After closing at 95.04 -- itself a 2.6% gain over Tuesday's ending price -- Netflix shares climbed as high as 111.00 after hours, or 16.8% above Wednesday's close.
Netflix reported Q4 net income of $41 million, or 73 cents a share, 16% below last year's earnings of $47 million, or 87 cents a share.
Revenue for the fourth quarter was $876 million, or 47% above revenue of $596 million in the year-ago quarter.
Analysts had forecast an average of 54 cents a share in net income on revenue of $857 million. Nothing like low expectations.
Netflix also warned that it expects heavy spending internationally -- particularly in the U.K. -- to lead to a loss of $9 million to $27 million in the current quarter.
Clearly Wall Street -- at least based on after-hours trading -- thinks the worst of the subscriber backlash unleashed by last summer's rate increase is over.

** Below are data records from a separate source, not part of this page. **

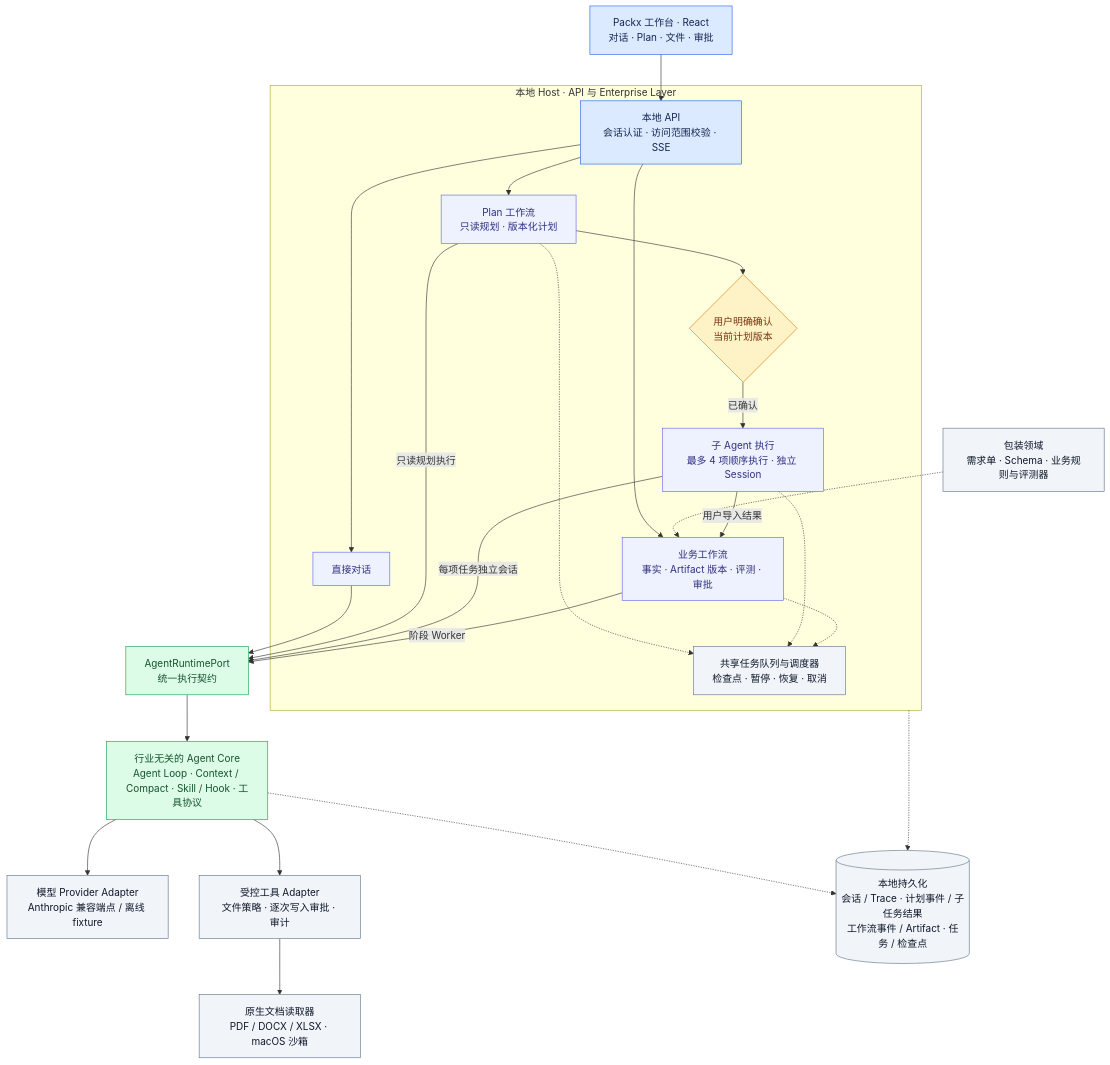
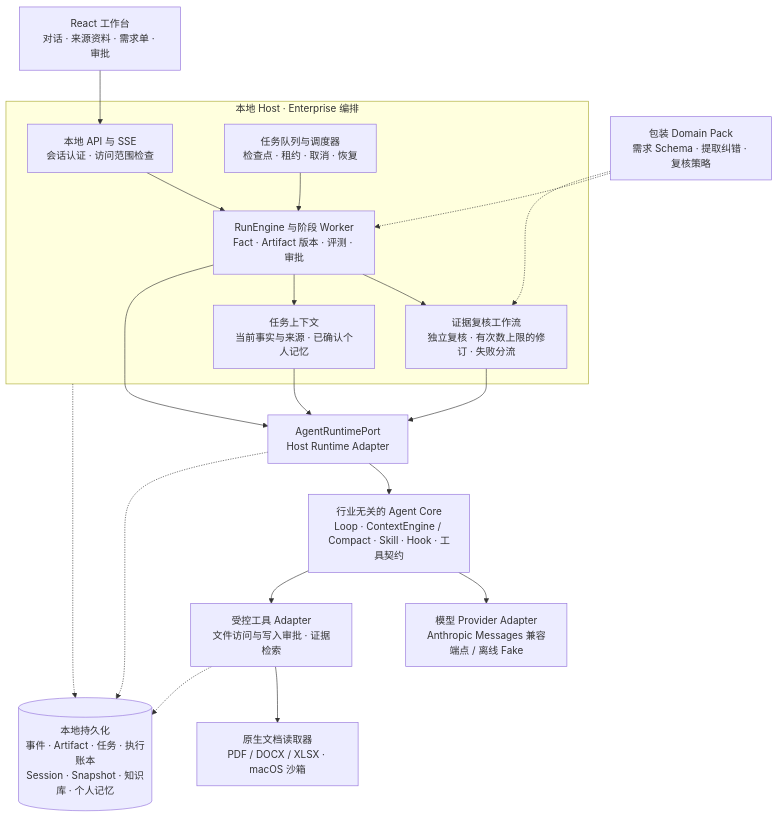
The second of 2 diagrams in README.zh-CN.md (B1ackB/Packx), drawn with Mermaid before and after one commit. The commit also changed other lines of this file and 2 other files, not shown here.

Commit message:
docs: refresh bilingual README workflow and architecture

````diff
--- a/README.zh-CN.md
+++ b/README.zh-CN.md
@@ -109,55 +59,38 @@
 ```mermaid
 flowchart TB
-	UI["Packx 工作台 · React<br/>对话 · Plan · 文件 · 审批"]
+	UI["React 工作台<br/>对话 · 来源资料 · 需求单 · 审批"]
+	DOMAIN["包装 Domain Pack<br/>需求 Schema · 提取纠错 · 复核策略"]
 
-	subgraph HOST["本地 Host · API 与 Enterprise Layer"]
-		API["本地 API<br/>会话认证 · 访问范围校验 · SSE"]
-		CHAT["直接对话"]
-		PLAN["Plan 工作流<br/>只读规划 · 版本化计划"]
-		CONFIRM{"用户明确确认<br/>当前计划版本"}
-		CHILD["子 Agent 执行<br/>最多 4 项顺序执行 · 独立 Session"]
-		WORKFLOW["业务工作流<br/>事实 · Artifact 版本 · 评测 · 审批"]
-		JOBS["共享任务队列与调度器<br/>检查点 · 暂停 · 恢复 · 取消"]
-		API --> CHAT
-		API --> PLAN
+	subgraph HOST["本地 Host · Enterprise 编排"]
+		API["本地 API 与 SSE<br/>会话认证 · 访问范围检查"]
+		WORKFLOW["RunEngine 与阶段 Worker<br/>Fact · Artifact 版本 · 评测 · 审批"]
+		REVIEW["证据复核工作流<br/>独立复核 · 有次数上限的修订 · 失败分流"]
+		JOBS["任务队列与调度器<br/>检查点 · 租约 · 取消 · 恢复"]
+		CONTEXT["任务上下文<br/>当前事实与来源 · 已确认个人记忆"]
 		API --> WORKFLOW
-		PLAN --> CONFIRM
-		CONFIRM -->|已确认| CHILD
-		PLAN -.-> JOBS
-		CHILD -.-> JOBS
-		WORKFLOW -.-> JOBS
+		WORKFLOW --> REVIEW
+		JOBS --> WORKFLOW
+		WORKFLOW --> CONTEXT
 	end
 
-	DOMAIN["包装领域<br/>需求单 · Schema · 业务规则与评测器"]
-	PORT["AgentRuntimePort<br/>统一执行契约"]
-	CORE["行业无关的 Agent Core<br/>Agent Loop · Context / Compact · Skill / Hook · 工具协议"]
-	MODEL["模型 Provider Adapter<br/>Anthropic 兼容端点 / 离线 fixture"]
-	TOOLS["受控工具 Adapter<br/>文件策略 · 逐次写入审批 · 审计"]
+	PORT["AgentRuntimePort<br/>Host Runtime Adapter"]
+	CORE["行业无关的 Agent Core<br/>Loop · ContextEngine / Compact · Skill · Hook · 工具契约"]
+	PROVIDER["模型 Provider Adapter<br/>Anthropic Messages 兼容端点 / 离线 Fake"]
+	TOOLS["受控工具 Adapter<br/>文件访问与写入审批 · 证据检索"]
 	NATIVE["原生文档读取器<br/>PDF / DOCX / XLSX · macOS 沙箱"]
-	STORE[("本地持久化<br/>会话 / Trace · 计划事件 / 子任务结果<br/>工作流事件 / Artifact · 任务 / 检查点")]
+	STORE[("本地持久化<br/>事件 · Artifact · 任务 · 执行账本<br/>Session · Snapshot · 知识库 · 个人记忆")]
 
 	UI --> API
 	DOMAIN -.-> WORKFLOW
-	CHAT --> PORT
-	PLAN -->|只读规划执行| PORT
-	CHILD -->|用户导入结果| WORKFLOW
-	CHILD -->|每项任务独立会话| PORT
-	WORKFLOW -->|阶段 Worker| PORT
+	DOMAIN -.-> REVIEW
+	WORKFLOW --> PORT
+	REVIEW --> PORT
+	CONTEXT --> PORT
 	PORT --> CORE
-	CORE --> MODEL
+	CORE --> PROVIDER
 	CORE --> TOOLS
 	TOOLS --> NATIVE
 	HOST -.-> STORE
-	CORE -.-> STORE
-
-	classDef entry fill:#dbeafe,stroke:#2563eb,color:#172554
-	classDef orchestration fill:#eef2ff,stroke:#6366f1,color:#312e81
-	classDef gate fill:#fef3c7,stroke:#d97706,color:#78350f
-	classDef runtime fill:#dcfce7,stroke:#16a34a,color:#14532d
-	classDef infrastructure fill:#f1f5f9,stroke:#64748b,color:#0f172a
-	class UI,API entry
-	class CHAT,PLAN,CHILD,WORKFLOW orchestration
-	class CONFIRM gate
-	class PORT,CORE runtime
-	class DOMAIN,JOBS,MODEL,TOOLS,NATIVE,STORE infrastructure
+	PORT -.-> STORE
+	TOOLS -.-> STORE
 ```
````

This backlash caused Netflix shares to plunge from more than $300 in July to less than one-third of that today.
But Netflix said Wednesday that streaming subscriptions in the U.S. grew to 21.67 million members from 21.45 in the third quarter. (Yes, DVD subscriptions declined to 11.17 million from 13.93 million in Q3, but Netflix already has said it intends to phase out that part of its business to go all in on streaming.)
Further, Netflix said domestic streaming net membership for this quarter "are tracking close to our net additions in Q1 2010 of 1.7 million." The company projects total domestic streaming subscriptions of 22.8 million to 23.6 million in the current quarter.
As indicated by its loss warning, Netflix is aggressively trying to expand in international markets. With international revenue in Q4 at less than 4% of total sales, there's room for growth, but the company can't keep losing money in international markets.
(By the way, Netflix generated $15.59 in revenue from every international streaming subscriber in the fourth quarter, versus $21.97 for domestic subscribers.)
In any event, the free-fall appears to be over, barring another strategic blunder by top management. While existing shareholders have paid dearly for these mistakes since last July, the stock's collapse could mean an opportunity for investors who a year ago were complaining that Netflix was overpriced.